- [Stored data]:
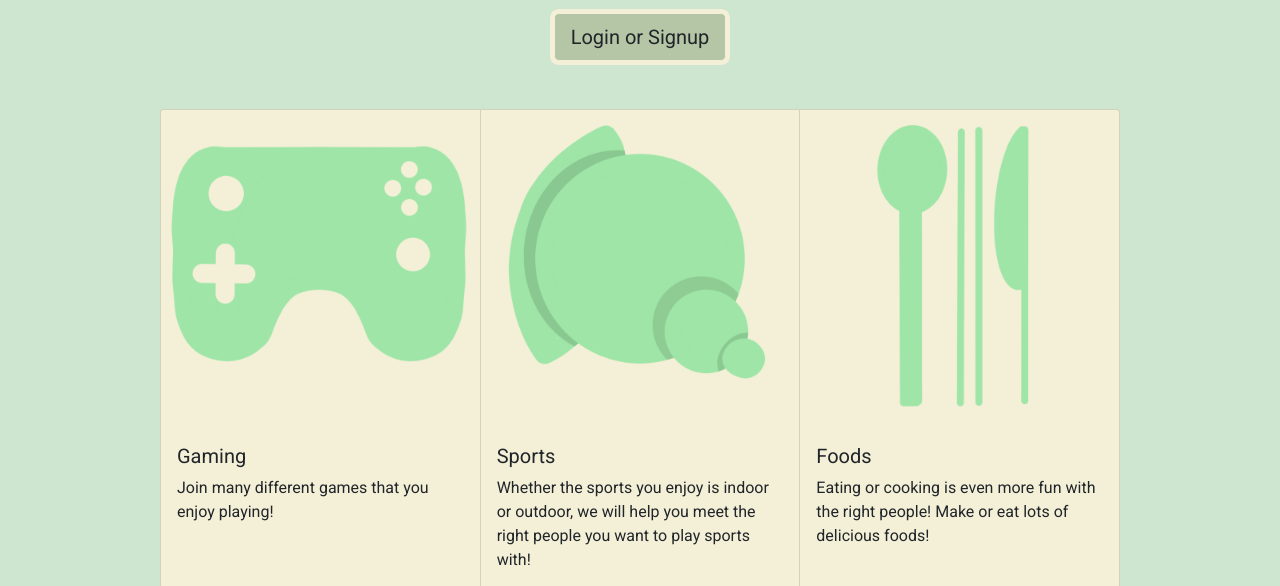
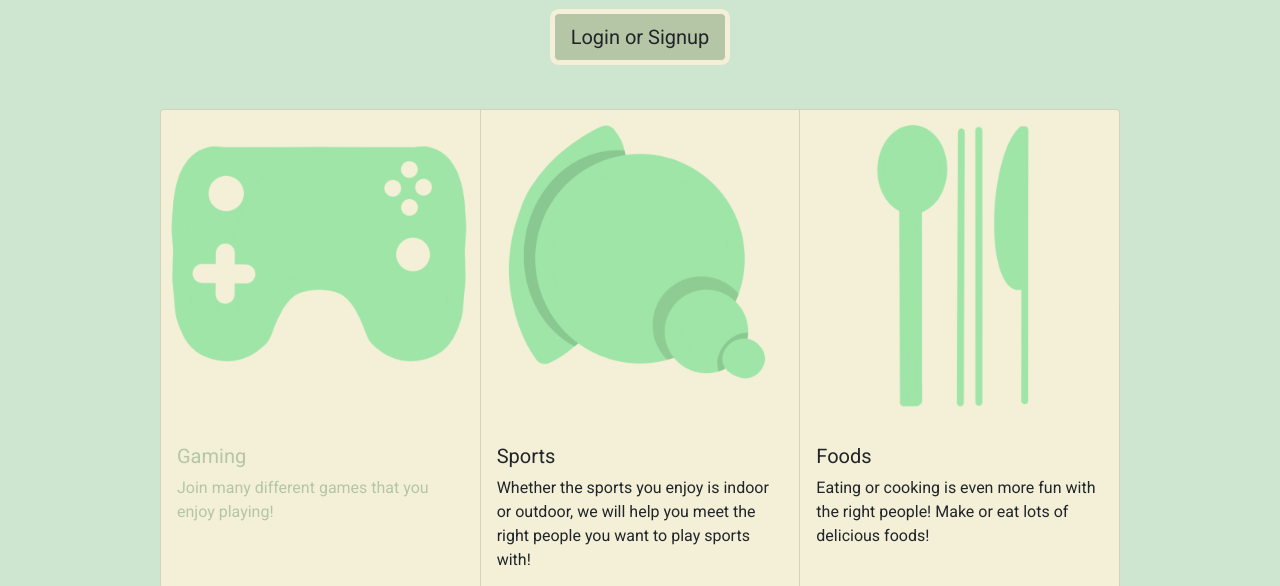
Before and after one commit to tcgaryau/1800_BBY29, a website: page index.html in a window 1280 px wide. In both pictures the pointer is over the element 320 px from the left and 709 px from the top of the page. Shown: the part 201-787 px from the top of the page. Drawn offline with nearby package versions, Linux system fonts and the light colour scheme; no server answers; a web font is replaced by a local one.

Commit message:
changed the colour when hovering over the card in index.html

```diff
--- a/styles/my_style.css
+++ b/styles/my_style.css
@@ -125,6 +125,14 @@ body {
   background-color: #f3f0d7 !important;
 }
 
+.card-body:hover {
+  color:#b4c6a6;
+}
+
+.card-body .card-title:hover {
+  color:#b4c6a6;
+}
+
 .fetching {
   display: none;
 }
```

* * *

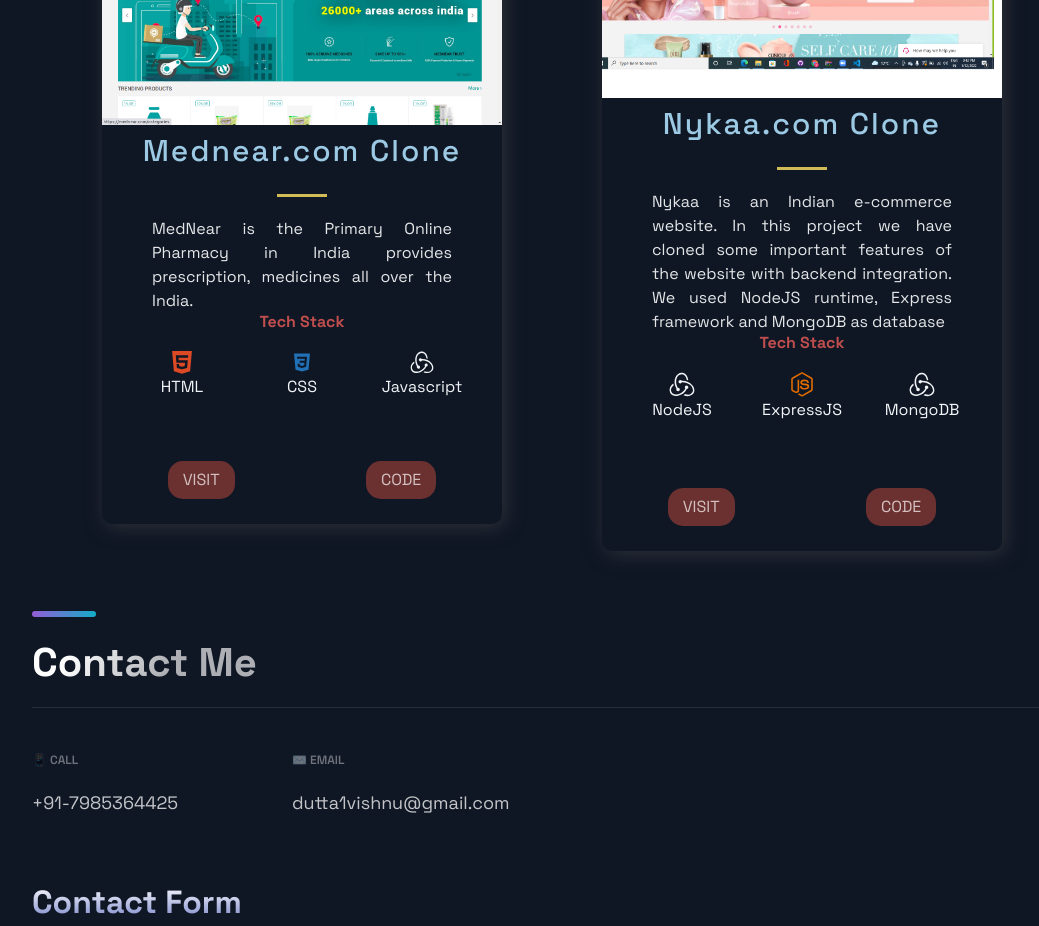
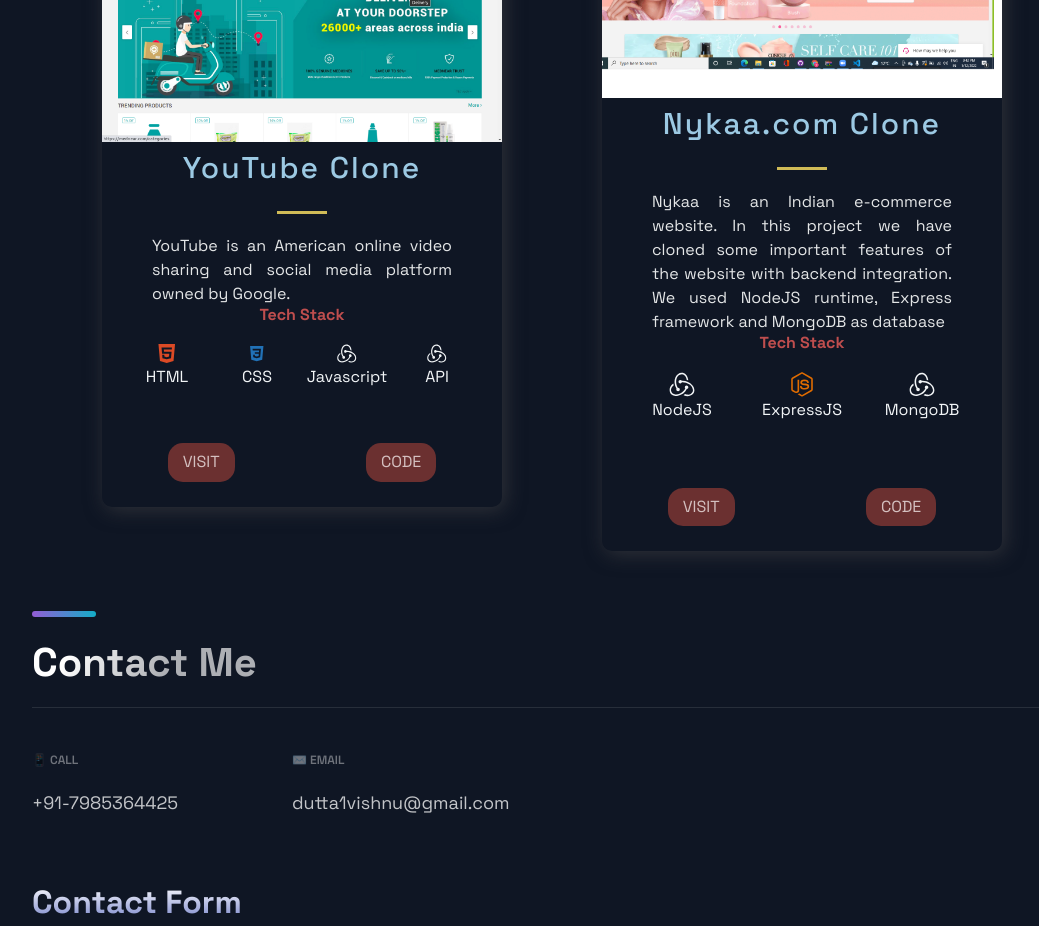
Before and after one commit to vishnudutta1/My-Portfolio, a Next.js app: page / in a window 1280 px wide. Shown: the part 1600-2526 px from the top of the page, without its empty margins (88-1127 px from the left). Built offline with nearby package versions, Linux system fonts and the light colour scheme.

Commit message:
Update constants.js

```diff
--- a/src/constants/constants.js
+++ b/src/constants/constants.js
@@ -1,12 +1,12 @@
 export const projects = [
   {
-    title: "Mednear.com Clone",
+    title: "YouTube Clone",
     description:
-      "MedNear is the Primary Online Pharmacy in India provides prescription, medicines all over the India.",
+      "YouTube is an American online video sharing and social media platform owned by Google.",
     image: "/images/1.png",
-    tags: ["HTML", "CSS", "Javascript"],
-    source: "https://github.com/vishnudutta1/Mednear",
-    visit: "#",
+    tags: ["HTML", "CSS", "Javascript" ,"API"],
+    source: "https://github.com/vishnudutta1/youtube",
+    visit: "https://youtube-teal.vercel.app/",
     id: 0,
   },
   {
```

- [WHAT YOU WILL DO]: Only the lines with "styles" are needed; find them in the records and copy each one.

- [OUTPUT]:
--- a/styles/my_style.css
+++ b/styles/my_style.css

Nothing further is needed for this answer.